Start of Dataset content

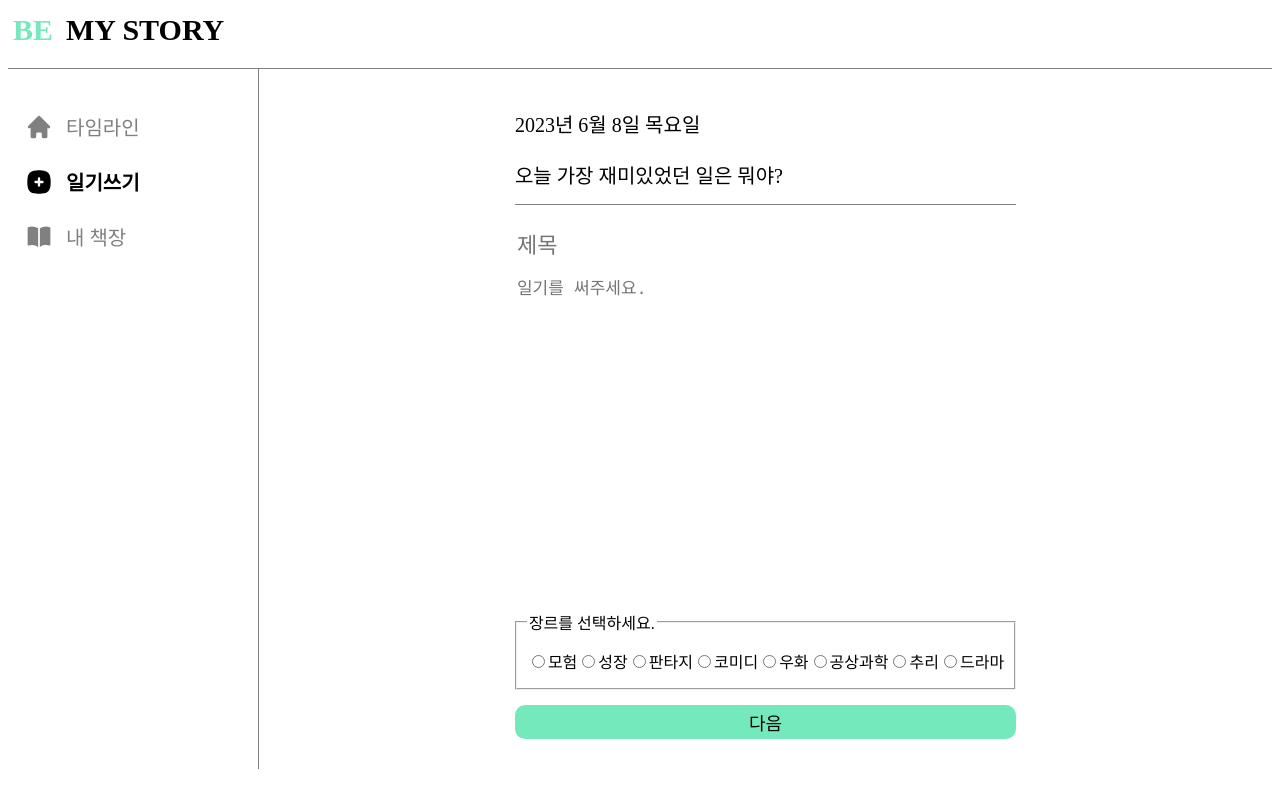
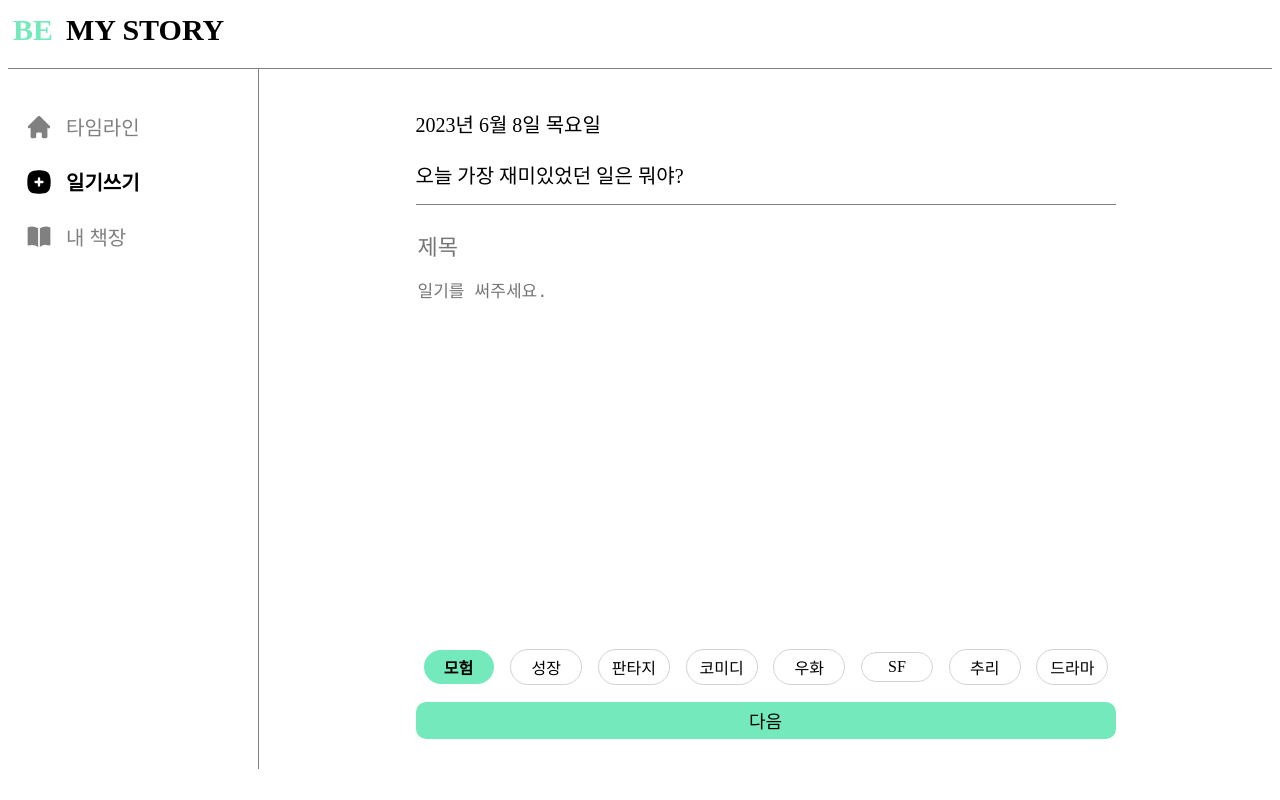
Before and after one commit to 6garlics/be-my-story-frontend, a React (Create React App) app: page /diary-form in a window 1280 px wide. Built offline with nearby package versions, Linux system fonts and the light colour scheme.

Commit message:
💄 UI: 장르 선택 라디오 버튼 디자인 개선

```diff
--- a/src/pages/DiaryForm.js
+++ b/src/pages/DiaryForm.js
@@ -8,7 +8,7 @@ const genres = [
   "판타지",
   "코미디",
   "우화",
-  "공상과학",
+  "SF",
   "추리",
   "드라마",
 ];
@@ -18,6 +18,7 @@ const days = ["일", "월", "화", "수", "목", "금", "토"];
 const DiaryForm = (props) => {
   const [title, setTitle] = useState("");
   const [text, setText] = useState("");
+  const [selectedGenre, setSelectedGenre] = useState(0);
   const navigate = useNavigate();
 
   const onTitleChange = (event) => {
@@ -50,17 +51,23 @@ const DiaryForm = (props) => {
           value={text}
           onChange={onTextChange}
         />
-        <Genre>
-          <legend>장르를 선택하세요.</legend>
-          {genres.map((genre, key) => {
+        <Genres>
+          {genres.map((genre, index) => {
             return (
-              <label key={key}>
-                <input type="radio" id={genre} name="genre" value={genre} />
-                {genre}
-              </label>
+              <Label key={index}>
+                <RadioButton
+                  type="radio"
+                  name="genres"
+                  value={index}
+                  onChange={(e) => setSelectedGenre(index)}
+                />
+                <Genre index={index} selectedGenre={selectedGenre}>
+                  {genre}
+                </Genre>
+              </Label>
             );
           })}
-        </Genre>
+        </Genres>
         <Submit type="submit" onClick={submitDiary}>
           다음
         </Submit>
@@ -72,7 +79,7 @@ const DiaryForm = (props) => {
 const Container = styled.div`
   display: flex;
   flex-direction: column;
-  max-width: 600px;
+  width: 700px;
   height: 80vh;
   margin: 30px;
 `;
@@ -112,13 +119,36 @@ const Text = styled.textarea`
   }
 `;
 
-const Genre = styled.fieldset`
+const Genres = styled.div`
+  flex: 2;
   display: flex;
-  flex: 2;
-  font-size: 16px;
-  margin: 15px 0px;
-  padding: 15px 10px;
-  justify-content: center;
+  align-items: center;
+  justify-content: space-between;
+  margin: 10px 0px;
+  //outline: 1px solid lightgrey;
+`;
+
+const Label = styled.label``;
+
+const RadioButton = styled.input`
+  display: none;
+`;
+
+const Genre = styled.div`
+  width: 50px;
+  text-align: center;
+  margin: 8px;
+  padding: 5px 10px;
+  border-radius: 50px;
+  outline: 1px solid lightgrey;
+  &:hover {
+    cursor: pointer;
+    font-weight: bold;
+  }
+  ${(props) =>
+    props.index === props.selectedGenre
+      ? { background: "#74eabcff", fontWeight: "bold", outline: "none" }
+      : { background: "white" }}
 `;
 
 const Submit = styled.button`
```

End of Dataset content

_What to work on:_
Only the lines containing "props" are needed; pull them out of the listing.

_Written reply:_
 const DiaryForm = (props) => {
@@ -50,17 +51,23 @@ const DiaryForm = (props) => {
@@ -72,7 +79,7 @@ const DiaryForm = (props) => {
+  ${(props) =>
+    props.index === props.selectedGenre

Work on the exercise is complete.